(Version comparison data)
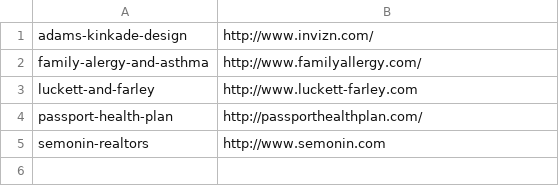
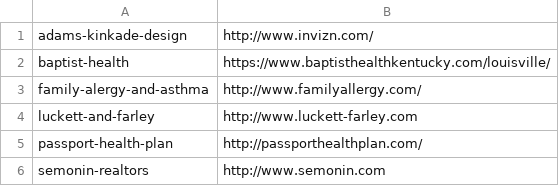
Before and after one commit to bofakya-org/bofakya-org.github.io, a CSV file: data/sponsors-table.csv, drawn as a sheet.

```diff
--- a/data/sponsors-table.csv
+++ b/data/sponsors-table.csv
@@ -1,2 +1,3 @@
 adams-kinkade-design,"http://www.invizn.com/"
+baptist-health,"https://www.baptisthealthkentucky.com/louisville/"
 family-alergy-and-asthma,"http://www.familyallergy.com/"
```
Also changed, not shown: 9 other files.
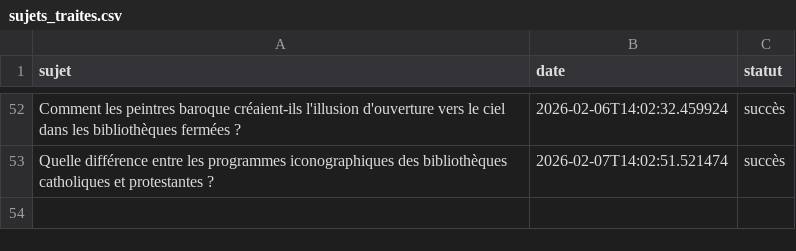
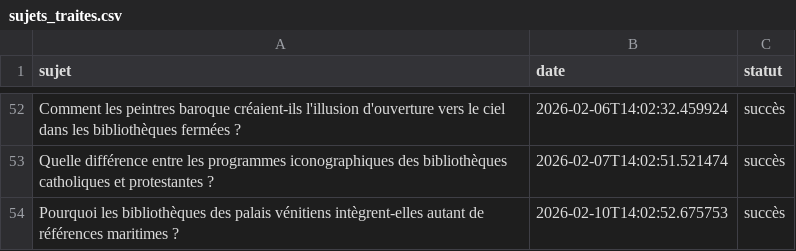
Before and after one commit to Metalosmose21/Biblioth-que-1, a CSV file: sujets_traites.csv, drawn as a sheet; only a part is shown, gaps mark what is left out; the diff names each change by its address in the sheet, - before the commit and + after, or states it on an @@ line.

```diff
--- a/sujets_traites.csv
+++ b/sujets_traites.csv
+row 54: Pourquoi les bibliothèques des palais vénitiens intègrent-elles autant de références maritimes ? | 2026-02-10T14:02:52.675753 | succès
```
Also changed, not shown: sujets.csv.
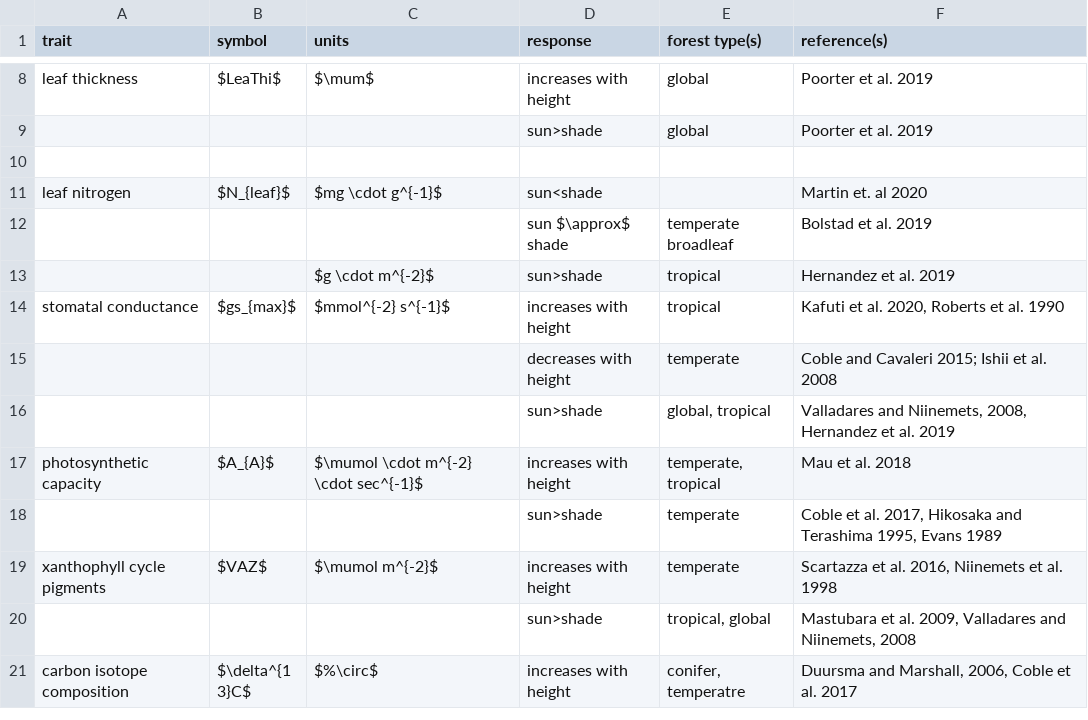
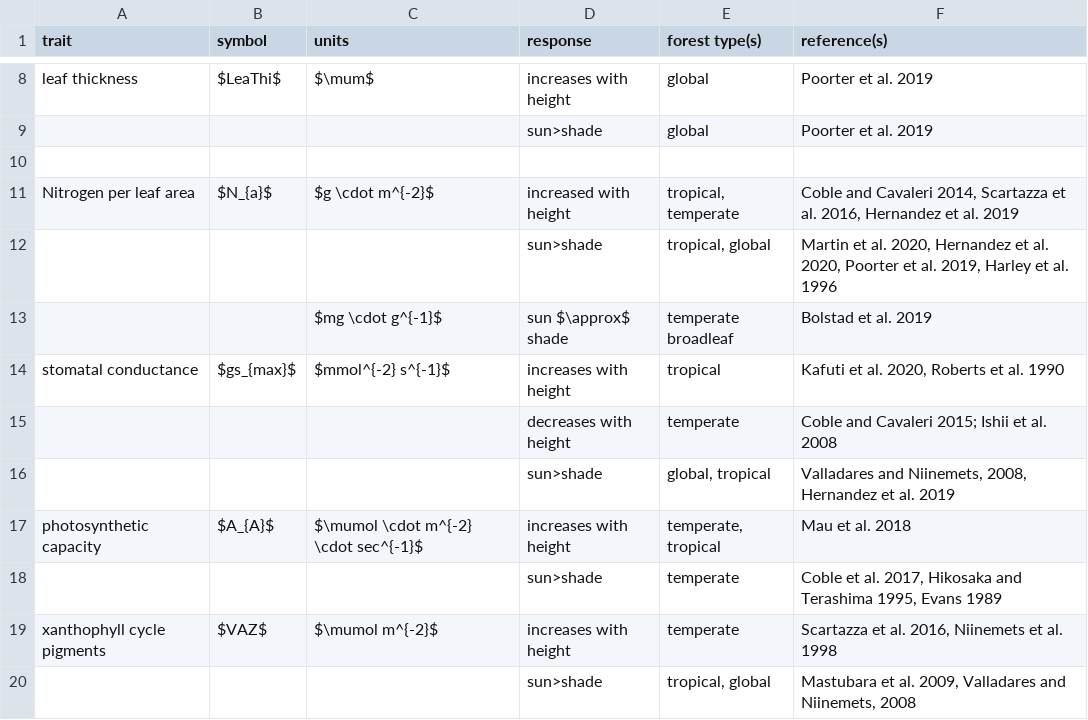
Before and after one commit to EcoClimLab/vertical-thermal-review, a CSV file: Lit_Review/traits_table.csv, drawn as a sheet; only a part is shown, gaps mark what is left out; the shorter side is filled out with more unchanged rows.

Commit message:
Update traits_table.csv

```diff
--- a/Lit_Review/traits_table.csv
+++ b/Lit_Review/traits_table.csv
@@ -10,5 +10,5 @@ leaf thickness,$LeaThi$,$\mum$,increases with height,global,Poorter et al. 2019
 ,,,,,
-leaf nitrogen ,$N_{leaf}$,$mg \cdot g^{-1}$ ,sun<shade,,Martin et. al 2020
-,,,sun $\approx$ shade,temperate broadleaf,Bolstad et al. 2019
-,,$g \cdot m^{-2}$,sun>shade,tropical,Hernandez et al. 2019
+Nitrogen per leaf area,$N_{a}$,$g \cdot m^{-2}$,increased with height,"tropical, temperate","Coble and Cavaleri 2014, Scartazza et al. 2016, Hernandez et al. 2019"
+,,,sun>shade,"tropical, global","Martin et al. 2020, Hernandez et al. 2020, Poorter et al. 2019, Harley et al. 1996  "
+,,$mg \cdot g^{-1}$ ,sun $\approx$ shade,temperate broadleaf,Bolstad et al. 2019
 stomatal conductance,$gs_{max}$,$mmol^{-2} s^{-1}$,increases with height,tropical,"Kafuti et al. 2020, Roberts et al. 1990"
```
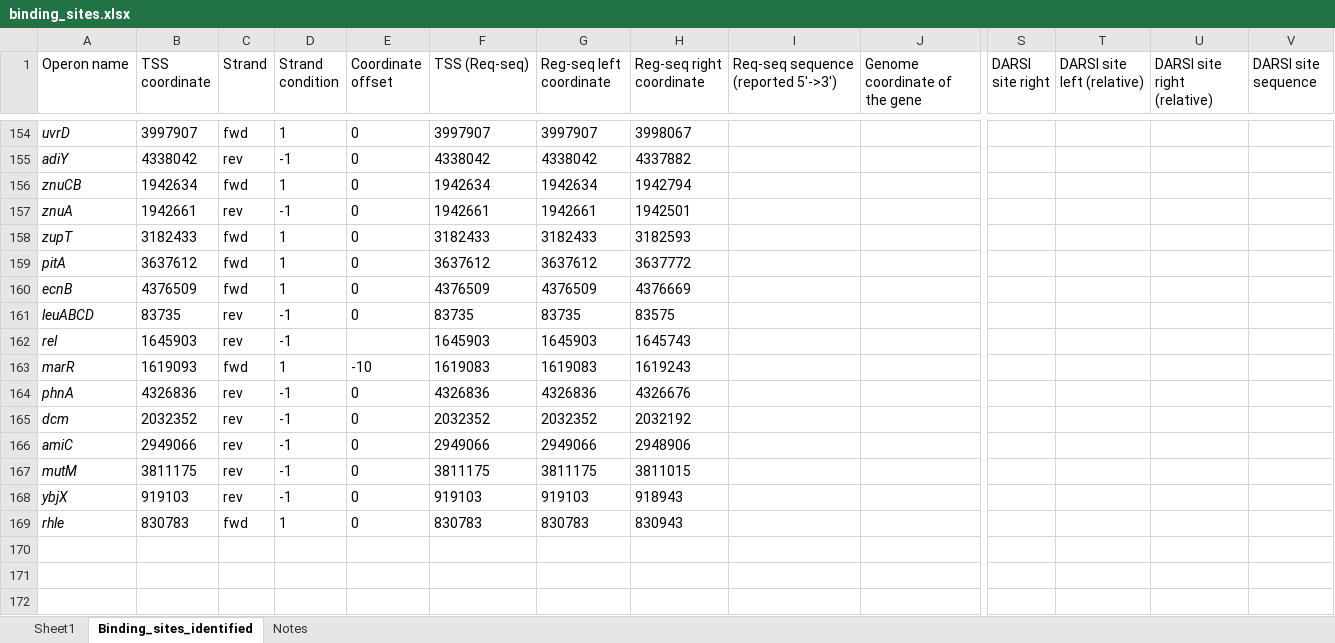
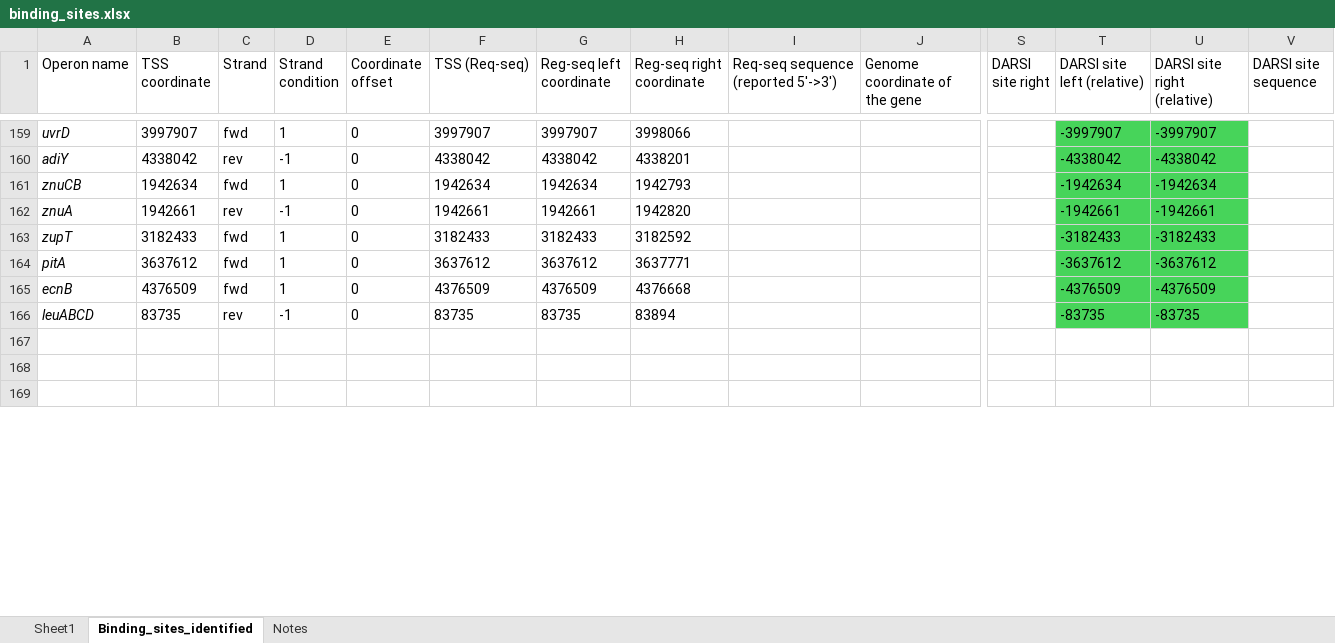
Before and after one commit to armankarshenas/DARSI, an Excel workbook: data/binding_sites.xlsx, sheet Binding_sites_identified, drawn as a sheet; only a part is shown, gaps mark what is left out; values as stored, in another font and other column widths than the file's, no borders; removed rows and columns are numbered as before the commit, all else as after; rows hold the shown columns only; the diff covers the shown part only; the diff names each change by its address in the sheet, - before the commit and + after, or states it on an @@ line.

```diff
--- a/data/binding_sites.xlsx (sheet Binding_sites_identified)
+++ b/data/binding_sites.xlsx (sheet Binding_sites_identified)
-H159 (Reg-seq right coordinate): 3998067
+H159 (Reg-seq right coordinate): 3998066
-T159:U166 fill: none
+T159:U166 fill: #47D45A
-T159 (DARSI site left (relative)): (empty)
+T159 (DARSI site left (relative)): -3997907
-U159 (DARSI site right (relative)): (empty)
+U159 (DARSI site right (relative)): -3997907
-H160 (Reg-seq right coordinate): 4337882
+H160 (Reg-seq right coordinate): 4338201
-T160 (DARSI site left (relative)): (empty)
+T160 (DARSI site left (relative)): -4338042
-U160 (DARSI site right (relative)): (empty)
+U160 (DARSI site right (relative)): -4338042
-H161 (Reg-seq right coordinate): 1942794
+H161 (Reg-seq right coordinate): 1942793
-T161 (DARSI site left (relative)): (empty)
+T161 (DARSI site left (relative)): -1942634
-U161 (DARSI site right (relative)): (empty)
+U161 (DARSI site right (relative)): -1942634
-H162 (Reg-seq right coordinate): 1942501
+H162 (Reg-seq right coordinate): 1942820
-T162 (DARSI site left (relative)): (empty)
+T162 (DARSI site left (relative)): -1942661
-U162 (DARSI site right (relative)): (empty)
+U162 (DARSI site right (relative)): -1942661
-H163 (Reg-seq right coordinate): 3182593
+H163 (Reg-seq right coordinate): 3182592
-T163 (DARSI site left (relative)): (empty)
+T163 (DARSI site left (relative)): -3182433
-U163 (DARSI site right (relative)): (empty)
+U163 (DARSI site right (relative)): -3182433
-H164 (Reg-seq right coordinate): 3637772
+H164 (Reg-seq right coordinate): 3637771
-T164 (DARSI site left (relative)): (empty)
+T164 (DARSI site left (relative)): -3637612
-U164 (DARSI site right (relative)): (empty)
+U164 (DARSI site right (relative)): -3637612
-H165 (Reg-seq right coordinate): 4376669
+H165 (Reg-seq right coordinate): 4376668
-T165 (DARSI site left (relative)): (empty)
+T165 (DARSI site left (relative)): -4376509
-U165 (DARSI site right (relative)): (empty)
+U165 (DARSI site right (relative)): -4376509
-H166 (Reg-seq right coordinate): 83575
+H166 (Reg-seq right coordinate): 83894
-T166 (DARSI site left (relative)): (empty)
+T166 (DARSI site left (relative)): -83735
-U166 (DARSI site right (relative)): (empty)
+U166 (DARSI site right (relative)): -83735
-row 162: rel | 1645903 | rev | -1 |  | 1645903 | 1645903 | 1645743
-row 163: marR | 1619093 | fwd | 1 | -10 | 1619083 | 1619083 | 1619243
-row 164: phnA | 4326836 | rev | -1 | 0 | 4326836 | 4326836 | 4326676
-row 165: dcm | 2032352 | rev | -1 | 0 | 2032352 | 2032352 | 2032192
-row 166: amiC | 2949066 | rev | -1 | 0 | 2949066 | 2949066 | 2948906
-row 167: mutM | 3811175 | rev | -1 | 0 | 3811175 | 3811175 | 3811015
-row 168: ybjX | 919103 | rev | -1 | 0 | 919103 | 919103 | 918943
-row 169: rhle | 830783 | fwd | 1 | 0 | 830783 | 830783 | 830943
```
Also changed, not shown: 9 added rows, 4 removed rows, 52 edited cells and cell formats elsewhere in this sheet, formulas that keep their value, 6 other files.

## Task instructions
Lines of the data above that include the string "shown" must each be copied.

## Solution for this problem
Also changed, not shown: 9 other files.
Before and after one commit to Metalosmose21/Biblioth-que-1, a CSV file: sujets_traites.csv, drawn as a sheet; only a part is shown, gaps mark what is left out; the diff names each change by its address in the sheet, - before the commit and + after, or states it on an @@ line.
Also changed, not shown: sujets.csv.
Before and after one commit to EcoClimLab/vertical-thermal-review, a CSV file: Lit_Review/traits_table.csv, drawn as a sheet; only a part is shown, gaps mark what is left out; the shorter side is filled out with more unchanged rows.
Before and after one commit to armankarshenas/DARSI, an Excel workbook: data/binding_sites.xlsx, sheet Binding_sites_identified, drawn as a sheet; only a part is shown, gaps mark what is left out; values as stored, in another font and other column widths than the file's, no borders; removed rows and columns are numbered as before the commit, all else as after; rows hold the shown columns only; the diff covers the shown part only; the diff names each change by its address in the sheet, - before the commit and + after, or states it on an @@ line.
Also changed, not shown: 9 added rows, 4 removed rows, 52 edited cells and cell formats elsewhere in this sheet, formulas that keep their value, 6 other files.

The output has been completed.